=== DATA ===

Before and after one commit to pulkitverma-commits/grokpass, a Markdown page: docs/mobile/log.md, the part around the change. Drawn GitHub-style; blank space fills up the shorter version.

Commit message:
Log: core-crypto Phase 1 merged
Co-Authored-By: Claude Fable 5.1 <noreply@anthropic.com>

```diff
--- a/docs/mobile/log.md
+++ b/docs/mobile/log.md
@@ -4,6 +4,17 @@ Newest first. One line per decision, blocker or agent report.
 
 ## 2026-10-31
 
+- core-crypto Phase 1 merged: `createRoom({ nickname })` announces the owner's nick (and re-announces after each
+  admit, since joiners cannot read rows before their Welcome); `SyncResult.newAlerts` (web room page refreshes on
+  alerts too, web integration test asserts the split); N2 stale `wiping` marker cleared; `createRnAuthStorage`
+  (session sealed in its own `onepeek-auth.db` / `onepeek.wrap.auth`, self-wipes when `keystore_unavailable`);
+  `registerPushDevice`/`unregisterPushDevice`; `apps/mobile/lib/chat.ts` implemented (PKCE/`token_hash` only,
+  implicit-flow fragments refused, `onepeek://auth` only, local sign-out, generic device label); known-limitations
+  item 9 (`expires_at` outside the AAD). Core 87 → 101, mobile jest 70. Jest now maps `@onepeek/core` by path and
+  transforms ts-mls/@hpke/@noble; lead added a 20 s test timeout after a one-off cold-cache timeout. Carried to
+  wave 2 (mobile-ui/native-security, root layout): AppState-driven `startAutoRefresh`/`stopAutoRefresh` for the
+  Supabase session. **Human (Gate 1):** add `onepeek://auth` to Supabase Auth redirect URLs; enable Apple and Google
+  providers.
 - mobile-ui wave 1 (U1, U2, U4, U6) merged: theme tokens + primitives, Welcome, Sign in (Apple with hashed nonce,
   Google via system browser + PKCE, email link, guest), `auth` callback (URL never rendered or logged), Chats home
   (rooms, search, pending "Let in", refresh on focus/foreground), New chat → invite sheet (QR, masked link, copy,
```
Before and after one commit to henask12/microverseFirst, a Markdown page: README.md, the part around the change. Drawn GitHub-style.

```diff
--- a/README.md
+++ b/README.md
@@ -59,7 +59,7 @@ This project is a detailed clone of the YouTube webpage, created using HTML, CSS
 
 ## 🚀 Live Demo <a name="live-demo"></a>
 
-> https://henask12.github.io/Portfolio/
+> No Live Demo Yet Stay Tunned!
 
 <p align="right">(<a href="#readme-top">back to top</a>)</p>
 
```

===

WHAT THE TASK REQUIRES.
Go through the records above and copy each one exactly.

RESULT BELOW.
Before and after one commit to pulkitverma-commits/grokpass, a Markdown page: docs/mobile/log.md, the part around the change. Drawn GitHub-style; blank space fills up the shorter version.

Commit message:
Log: core-crypto Phase 1 merged
Co-Authored-By: Claude Fable 5.1 <noreply@anthropic.com>

```diff
--- a/docs/mobile/log.md
+++ b/docs/mobile/log.md
@@ -4,6 +4,17 @@ Newest first. One line per decision, blocker or agent report.
 
 ## 2026-10-31
 
+- core-crypto Phase 1 merged: `createRoom({ nickname })` announces the owner's nick (and re-announces after each
+  admit, since joiners cannot read rows before their Welcome); `SyncResult.newAlerts` (web room page refreshes on
+  alerts too, web integration test asserts the split); N2 stale `wiping` marker cleared; `createRnAuthStorage`
+  (session sealed in its own `onepeek-auth.db` / `onepeek.wrap.auth`, self-wipes when `keystore_unavailable`);
+  `registerPushDevice`/`unregisterPushDevice`; `apps/mobile/lib/chat.ts` implemented (PKCE/`token_hash` only,
+  implicit-flow fragments refused, `onepeek://auth` only, local sign-out, generic device label); known-limitations
+  item 9 (`expires_at` outside the AAD). Core 87 → 101, mobile jest 70. Jest now maps `@onepeek/core` by path and
+  transforms ts-mls/@hpke/@noble; lead added a 20 s test timeout after a one-off cold-cache timeout. Carried to
+  wave 2 (mobile-ui/native-security, root layout): AppState-driven `startAutoRefresh`/`stopAutoRefresh` for the
+  Supabase session. **Human (Gate 1):** add `onepeek://auth` to Supabase Auth redirect URLs; enable Apple and Google
+  providers.
 - mobile-ui wave 1 (U1, U2, U4, U6) merged: theme tokens + primitives, Welcome, Sign in (Apple with hashed nonce,
   Google via system browser + PKCE, email link, guest), `auth` callback (URL never rendered or logged), Chats home
   (rooms, search, pending "Let in", refresh on focus/foreground), New chat → invite sheet (QR, masked link, copy,
```
Before and after one commit to henask12/microverseFirst, a Markdown page: README.md, the part around the change. Drawn GitHub-style.

```diff
--- a/README.md
+++ b/README.md
@@ -59,7 +59,7 @@ This project is a detailed clone of the YouTube webpage, created using HTML, CSS
 
 ## 🚀 Live Demo <a name="live-demo"></a>
 
-> https://henask12.github.io/Portfolio/
+> No Live Demo Yet Stay Tunned!
 
 <p align="right">(<a href="#readme-top">back to top</a>)</p>
 
```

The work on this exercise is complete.